Your assignment ::
Only the lines below starting at the one containing "Plan -->|HTTP 或内嵌" and ending at the one containing "-->|成员 / 附件| PDF" belong in the answer, each copied exactly.

Data under study ::
__________________________________________________
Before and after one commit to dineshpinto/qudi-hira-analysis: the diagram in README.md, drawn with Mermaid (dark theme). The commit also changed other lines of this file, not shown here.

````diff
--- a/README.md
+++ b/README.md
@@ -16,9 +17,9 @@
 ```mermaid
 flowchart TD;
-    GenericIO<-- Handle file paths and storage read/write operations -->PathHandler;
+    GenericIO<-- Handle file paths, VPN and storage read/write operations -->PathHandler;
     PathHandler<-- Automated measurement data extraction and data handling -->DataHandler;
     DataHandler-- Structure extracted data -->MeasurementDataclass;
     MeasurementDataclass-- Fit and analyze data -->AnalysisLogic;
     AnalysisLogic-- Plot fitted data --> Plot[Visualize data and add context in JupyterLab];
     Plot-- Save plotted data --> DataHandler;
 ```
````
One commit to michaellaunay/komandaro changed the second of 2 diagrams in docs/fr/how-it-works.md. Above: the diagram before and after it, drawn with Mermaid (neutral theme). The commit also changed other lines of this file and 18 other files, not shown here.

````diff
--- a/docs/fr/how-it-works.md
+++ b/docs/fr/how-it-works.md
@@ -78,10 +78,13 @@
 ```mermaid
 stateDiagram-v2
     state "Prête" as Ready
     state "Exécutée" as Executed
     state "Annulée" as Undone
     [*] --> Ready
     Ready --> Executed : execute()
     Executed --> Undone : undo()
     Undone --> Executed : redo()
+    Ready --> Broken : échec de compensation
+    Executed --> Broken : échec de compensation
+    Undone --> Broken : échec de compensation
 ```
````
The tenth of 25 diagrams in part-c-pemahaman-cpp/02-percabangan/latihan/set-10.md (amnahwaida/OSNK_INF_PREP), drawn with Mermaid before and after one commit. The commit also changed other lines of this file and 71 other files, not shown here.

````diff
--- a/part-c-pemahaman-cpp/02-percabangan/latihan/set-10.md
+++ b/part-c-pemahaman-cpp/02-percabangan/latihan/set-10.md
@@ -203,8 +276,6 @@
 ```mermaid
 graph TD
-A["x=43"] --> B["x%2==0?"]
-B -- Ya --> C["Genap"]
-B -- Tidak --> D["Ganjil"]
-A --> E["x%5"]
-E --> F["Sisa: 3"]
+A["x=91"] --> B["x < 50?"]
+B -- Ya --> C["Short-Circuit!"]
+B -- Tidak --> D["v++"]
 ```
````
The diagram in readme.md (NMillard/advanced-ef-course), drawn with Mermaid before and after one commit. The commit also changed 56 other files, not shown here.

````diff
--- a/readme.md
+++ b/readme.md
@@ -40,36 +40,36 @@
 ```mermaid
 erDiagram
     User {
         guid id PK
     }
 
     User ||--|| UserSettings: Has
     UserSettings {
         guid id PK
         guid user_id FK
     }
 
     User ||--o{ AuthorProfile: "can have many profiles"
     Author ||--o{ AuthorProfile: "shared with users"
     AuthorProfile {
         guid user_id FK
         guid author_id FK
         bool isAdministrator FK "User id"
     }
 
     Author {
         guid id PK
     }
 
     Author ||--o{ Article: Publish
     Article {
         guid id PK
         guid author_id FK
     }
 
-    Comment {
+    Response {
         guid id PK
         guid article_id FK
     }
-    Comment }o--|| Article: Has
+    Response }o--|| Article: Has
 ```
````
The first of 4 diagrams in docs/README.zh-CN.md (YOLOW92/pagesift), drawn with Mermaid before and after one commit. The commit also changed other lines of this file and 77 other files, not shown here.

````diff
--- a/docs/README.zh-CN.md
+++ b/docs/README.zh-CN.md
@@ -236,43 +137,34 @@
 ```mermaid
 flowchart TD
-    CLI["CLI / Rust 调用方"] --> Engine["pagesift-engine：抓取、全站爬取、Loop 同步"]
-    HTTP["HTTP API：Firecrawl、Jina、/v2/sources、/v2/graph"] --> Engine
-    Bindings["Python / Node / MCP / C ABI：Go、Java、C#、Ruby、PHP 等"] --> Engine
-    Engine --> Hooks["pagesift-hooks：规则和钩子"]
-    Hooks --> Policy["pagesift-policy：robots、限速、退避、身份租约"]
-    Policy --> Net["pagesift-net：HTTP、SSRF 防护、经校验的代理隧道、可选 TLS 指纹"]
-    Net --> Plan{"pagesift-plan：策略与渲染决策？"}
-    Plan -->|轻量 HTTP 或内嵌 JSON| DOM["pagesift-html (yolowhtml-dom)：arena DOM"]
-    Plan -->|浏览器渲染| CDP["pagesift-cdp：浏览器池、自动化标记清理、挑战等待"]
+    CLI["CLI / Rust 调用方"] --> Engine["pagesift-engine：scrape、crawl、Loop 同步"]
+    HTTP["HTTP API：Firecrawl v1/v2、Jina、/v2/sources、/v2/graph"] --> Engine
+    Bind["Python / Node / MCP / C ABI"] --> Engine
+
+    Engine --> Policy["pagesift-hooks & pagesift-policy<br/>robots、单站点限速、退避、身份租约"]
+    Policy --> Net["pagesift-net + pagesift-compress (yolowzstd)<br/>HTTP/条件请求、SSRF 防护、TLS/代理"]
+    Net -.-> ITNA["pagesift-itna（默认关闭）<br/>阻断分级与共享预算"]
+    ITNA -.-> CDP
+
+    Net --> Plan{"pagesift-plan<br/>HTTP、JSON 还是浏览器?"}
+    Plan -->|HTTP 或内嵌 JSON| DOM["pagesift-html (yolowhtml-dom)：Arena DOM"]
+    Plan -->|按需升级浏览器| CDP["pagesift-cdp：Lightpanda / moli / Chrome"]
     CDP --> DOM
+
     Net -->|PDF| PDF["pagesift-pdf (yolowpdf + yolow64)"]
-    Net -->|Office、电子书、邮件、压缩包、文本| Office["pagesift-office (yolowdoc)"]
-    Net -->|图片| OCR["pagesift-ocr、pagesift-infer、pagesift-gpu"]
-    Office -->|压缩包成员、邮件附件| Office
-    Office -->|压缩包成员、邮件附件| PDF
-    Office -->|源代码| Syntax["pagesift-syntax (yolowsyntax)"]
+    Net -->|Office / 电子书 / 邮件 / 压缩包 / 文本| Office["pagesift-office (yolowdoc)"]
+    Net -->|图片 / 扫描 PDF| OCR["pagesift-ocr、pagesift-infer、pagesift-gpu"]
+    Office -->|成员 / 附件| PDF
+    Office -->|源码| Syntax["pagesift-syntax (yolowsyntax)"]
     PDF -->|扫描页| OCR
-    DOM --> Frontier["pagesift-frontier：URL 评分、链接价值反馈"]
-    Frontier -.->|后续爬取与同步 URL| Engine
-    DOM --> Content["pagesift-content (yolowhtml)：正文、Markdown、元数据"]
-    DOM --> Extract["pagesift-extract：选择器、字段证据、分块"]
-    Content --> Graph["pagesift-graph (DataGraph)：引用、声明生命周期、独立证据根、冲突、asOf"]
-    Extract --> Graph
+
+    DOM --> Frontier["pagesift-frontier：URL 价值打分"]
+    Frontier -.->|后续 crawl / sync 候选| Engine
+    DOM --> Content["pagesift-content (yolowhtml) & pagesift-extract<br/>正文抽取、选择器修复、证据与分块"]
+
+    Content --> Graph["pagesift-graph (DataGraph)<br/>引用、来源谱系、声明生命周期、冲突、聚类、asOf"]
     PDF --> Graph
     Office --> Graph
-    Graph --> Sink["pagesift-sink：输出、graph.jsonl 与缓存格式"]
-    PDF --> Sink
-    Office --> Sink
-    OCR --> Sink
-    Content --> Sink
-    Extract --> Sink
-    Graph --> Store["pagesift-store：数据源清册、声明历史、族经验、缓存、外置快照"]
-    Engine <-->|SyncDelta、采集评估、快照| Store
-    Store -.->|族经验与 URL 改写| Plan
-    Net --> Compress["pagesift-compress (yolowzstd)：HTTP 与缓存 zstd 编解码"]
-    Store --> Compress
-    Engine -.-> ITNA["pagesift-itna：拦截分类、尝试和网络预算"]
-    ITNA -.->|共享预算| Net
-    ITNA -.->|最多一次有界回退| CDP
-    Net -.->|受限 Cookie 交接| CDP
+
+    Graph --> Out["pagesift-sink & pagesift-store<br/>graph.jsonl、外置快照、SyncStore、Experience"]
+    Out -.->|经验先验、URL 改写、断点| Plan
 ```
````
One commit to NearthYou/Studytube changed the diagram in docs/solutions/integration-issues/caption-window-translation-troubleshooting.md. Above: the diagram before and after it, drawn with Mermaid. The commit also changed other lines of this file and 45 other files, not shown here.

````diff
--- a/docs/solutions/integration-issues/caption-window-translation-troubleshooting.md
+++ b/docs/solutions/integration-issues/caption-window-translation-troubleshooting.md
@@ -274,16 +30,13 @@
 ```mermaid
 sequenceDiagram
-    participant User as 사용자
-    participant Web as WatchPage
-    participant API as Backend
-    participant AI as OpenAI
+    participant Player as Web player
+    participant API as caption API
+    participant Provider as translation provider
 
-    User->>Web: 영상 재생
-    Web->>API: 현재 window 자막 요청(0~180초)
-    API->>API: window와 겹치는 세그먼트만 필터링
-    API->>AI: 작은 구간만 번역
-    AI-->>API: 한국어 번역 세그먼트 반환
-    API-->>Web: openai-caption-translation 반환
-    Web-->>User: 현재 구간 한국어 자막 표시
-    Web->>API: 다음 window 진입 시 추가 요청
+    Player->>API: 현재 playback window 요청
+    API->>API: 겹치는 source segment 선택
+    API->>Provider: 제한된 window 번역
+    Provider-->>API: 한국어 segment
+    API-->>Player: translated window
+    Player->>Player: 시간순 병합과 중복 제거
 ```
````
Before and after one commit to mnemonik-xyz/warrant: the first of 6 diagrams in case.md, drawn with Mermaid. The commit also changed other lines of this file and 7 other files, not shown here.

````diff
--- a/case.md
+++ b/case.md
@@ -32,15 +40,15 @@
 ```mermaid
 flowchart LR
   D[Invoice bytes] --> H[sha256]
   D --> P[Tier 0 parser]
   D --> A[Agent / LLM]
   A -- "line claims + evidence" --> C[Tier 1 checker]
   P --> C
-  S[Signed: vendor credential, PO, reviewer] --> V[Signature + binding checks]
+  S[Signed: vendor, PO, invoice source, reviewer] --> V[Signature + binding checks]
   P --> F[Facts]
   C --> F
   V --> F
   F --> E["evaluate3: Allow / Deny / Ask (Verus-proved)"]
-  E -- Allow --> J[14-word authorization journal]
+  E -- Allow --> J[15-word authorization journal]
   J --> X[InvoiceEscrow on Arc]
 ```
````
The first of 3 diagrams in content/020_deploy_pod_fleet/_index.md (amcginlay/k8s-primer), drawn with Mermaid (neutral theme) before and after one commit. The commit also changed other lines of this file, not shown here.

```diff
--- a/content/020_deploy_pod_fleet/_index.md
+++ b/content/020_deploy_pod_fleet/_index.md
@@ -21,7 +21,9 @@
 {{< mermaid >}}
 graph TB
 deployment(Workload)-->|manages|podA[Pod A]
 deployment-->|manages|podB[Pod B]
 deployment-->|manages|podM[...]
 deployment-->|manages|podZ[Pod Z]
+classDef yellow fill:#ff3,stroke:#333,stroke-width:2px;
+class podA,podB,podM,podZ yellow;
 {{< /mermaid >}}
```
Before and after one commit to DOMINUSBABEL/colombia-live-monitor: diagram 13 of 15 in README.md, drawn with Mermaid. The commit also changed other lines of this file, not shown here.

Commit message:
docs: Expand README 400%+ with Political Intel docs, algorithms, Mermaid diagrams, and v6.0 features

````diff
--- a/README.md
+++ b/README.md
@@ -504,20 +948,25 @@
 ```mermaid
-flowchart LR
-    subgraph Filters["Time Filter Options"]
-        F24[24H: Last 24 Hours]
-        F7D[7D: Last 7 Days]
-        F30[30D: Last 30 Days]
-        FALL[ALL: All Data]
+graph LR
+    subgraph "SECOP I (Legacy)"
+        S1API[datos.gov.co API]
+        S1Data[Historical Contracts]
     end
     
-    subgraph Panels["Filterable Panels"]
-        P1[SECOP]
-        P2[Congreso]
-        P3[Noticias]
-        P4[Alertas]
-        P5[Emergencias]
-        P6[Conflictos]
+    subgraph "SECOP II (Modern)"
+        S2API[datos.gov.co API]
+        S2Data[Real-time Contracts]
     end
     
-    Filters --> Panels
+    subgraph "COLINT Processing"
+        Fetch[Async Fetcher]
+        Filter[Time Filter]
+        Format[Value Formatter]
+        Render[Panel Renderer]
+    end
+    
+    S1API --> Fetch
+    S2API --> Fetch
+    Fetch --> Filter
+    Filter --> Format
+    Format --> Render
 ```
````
__________________________________________________
Output for this exercise ::
+    Plan -->|HTTP 或内嵌 JSON| DOM["pagesift-html (yolowhtml-dom)：Arena DOM"]
+    Plan -->|按需升级浏览器| CDP["pagesift-cdp：Lightpanda / moli / Chrome"]
     CDP --> DOM
+
     Net -->|PDF| PDF["pagesift-pdf (yolowpdf + yolow64)"]
-    Net -->|Office、电子书、邮件、压缩包、文本| Office["pagesift-office (yolowdoc)"]
-    Net -->|图片| OCR["pagesift-ocr、pagesift-infer、pagesift-gpu"]
-    Office -->|压缩包成员、邮件附件| Office
-    Office -->|压缩包成员、邮件附件| PDF
-    Office -->|源代码| Syntax["pagesift-syntax (yolowsyntax)"]
+    Net -->|Office / 电子书 / 邮件 / 压缩包 / 文本| Office["pagesift-office (yolowdoc)"]
+    Net -->|图片 / 扫描 PDF| OCR["pagesift-ocr、pagesift-infer、pagesift-gpu"]
+    Office -->|成员 / 附件| PDF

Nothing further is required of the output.